AIM: start



TUE, 18 SEP 2001 22:59:40 GMT

Slovenia & Minorities

Ethnic Cleansing, European Style

Joerg Heider, head of the Austrian Freedom Party and administrator of the Carinthia region, is again giving Austria's southern neighbor a headache.

AIM Ljubljana, September 7, 2001

The Heider policy of pressure on the diminishing Slovenian minority in the Austrian part of Carinthia has never changed its nature and goal, though it used to change form often. As of recently, Heider has begun to play the open and charming politician, joyfully touring Slovenia, developing and nurturing good relations with Slovenia's officials, and promoting good neighborly cooperation, whereas at home, through administrative measures and decrees, he is gradually eliminating the remnants of the Slovenian minority living on the other side of the Alps.

All this is proceeding efficiently and almost unnoticed; from a legal point of view, the position of the Slovenian minority has never been better. Relations between Slovenia and Austria are good, many agreements have been signed between the two states, Austria has finally recognized the existence of a Slovenian minority even in another province, Styria. Furthermore, the Austrian Constitutional Court recently ruled that fourth-graders in Slovenian-language elementary schools should also receive instruction in their native language, in addition to the first three grades, and that the Slovenian language should be official in places where ethnic Slovenians account for at least 20 percent of the population. Heider, however, was openly against expanding minority rights, and did what he could in the executive branch of government. He said bilingual signs with the names of populated areas will not be put up in municipalities where his party is in power. That means that following the closure of Slovenian schools, police stations, courts, and post offices in areas where ethnic Slovenians live, funding for Slovenian-language media outlets will also be reduced.

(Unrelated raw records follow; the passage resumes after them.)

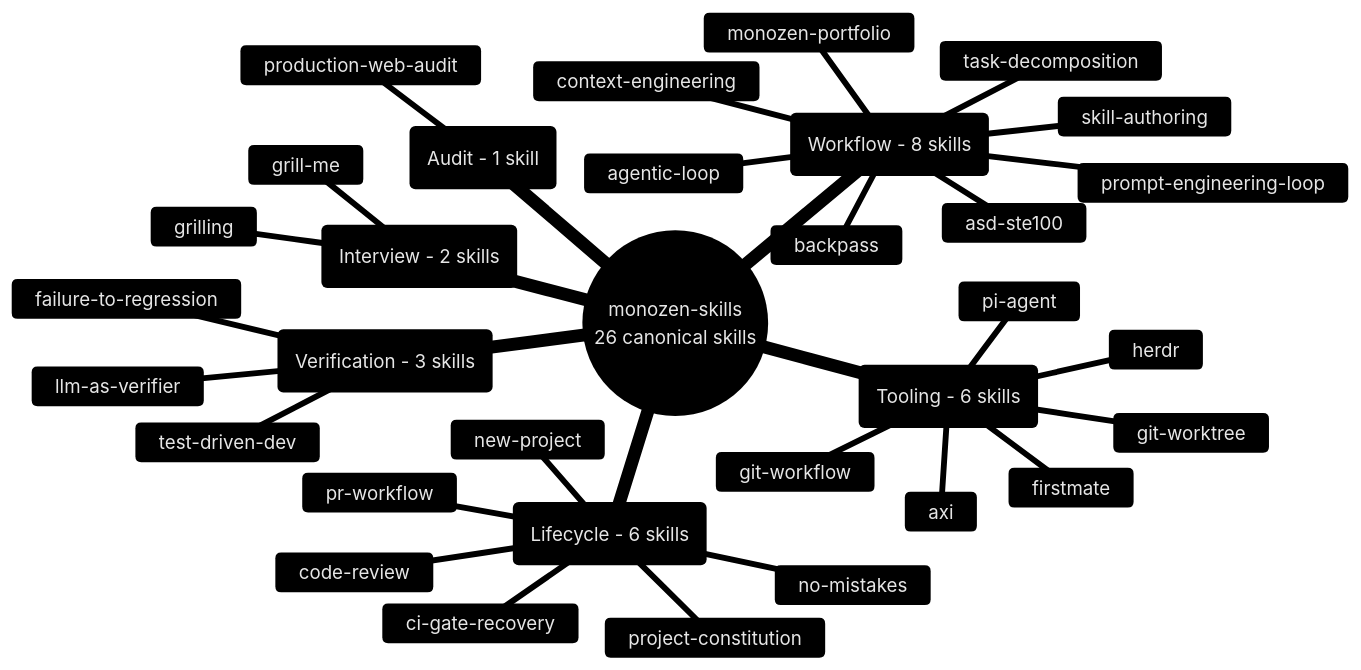
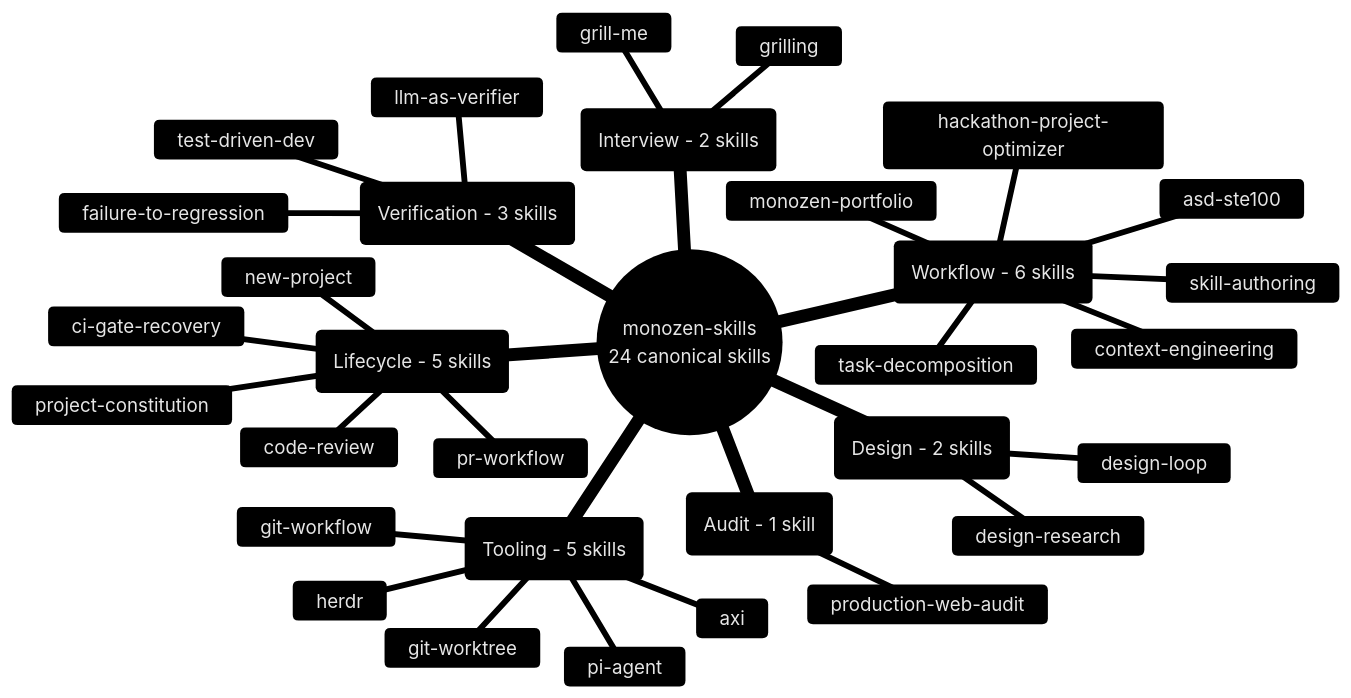
One commit to 8-BitRhyon/monozen-skills changed the diagram in assets/skill-taxonomy.mmd. Above: the diagram before and after it, drawn with Mermaid. The commit also changed 33 other files, not shown here.

First line of the commit message:
feat(skills): overhaul collection and add design iteration loop

```diff
--- a/assets/skill-taxonomy.mmd
+++ b/assets/skill-taxonomy.mmd
@@ -1,36 +1,35 @@
 %%{init: {'theme': 'base', 'themeVariables': {'primaryColor': '#1a1a2e', 'primaryTextColor': '#e6e6e6', 'primaryBorderColor': '#8b7eff', 'lineColor': '#5a5a8a', 'secondaryColor': '#12132b', 'tertiaryColor': '#0b0c15', 'fontFamily': 'Inter, system-ui, sans-serif'}}}%%
 
 mindmap
-  root((monozen-skills<br/>26 canonical skills))
-    ::_(Lifecycle - 6 skills)
+  root((monozen-skills<br/>24 canonical skills))
+    ::_(Lifecycle - 5 skills)
       new-project
       project-constitution
       code-review
       pr-workflow
       ci-gate-recovery
-      no-mistakes
     ::_(Verification - 3 skills)
       test-driven-dev
       failure-to-regression
       llm-as-verifier
     ::_(Interview - 2 skills)
       grill-me
       grilling
-    ::_(Workflow - 8 skills)
-      agentic-loop
+    ::_(Workflow - 6 skills)
       asd-ste100
-      backpass
+      hackathon-project-optimizer
       monozen-portfolio
       task-decomposition
       context-engineering
-      prompt-engineering-loop
       skill-authoring
+    ::_(Design - 2 skills)
+      design-loop
+      design-research
     ::_(Audit - 1 skill)
       production-web-audit
-    ::_(Tooling - 6 skills)
+    ::_(Tooling - 5 skills)
       axi
-      firstmate
       pi-agent
       herdr
       git-worktree
       git-workflow
```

The Carinthia administrator sided with the nationalist Heimatdienst veterans' organization and the regional Kronenzeitung newspaper in demanding that the Slovenian-language programs of Austria's ORF TV should be gradually phased out and replaced by broadcasts intended for "ancient Austrians." Heider also demanded that new radio frequencies created by taking ORF-sponsored private station off the air, be used for "ancient Austrians" living in Slovenia, primarily in the region of the town of Kocevje. The first question one should ask is who are these "ancient Austrians"? They are members of the most recent minority in Slovenia, which until the 1990s numbered slightly over 200 people. This minority was "recognized" by Slovenia this year, when an agreement on "cultural cooperation" was signed with Austria. This, in turn, was a result of great pressure by the Austrian federal government (in which Joerg Heider has considerable influence) on the government in Ljubljana, and was tied to Slovenia's aspirations to join the European Union.

Heider's policy towards the Slovenian Question has been met by a few angry, verbal reactions in Slovenia. That these reactions brought little benefit is confirmed by the inferior role currently played by Slovenian diplomacy in regard to Austria. Namely, Heider is on the offensive even when the expansion of the European Union is concerned, which tops the list of Slovenia's priorities. The EU cannot accept new members without a consensus, meaning that without Austria's consent Slovenia cannot hope to join. This is why Heider has taken steps to hinge Slovenia's, and even the Czech Republic's and Slovakia's, EU membership on a whole series of conditions: Slovenia has to shut down its Krsko nuclear power plant (the Czech Republic will have to do the same with its Temelin plant), it will have to recognize the "ancient Austrian" minority, repeal Benes' decrees and former communist Yugoslavia's decisions, as well as a transitional period in providing for the free movement of workers. As of recently, Heider has come up with a referendum which will enable Austrians to decide on conditions under which they would accept the expansion of the EU. Although the plebiscite will not take place before 2003, Heider already claims that a new term of office of the incumbent Austrian prime minister, Wolfgang Schuessel, will depend on its results.

In this light the fact that the Slovenian Congress, an organization representing Slovenians living outside Slovenia, was the first to strongly protest the gradual suppression of the Slovenian minority came as no surprise. According to its members, Heider's idea to close down Slovenian-language schools, media companies, and other institutions in Carinthia is unacceptable for the Slovenian minority, violates the Austrian Constitution and European democratic principles...

A response from Carinthia was not slow in coming. Joerg Heider, the head of the province, said the closure of the schools was legal, "because it was supported by municipal governments." And the municipal governments asked that they be closed because of "high costs." True, Heider did mention that the demand for Slovenian language teachers would increase following the Constitutional Court decision expanding the minority-language elementary school curriculum to include the fourth grade as well. Thus, in addition to the existing 180 teachers, another 40 are supposed to be employed. What Heider failed to say, however, is that their future jobs might blink out of existence before they manage to get them.

Igor Mekina

(AIM)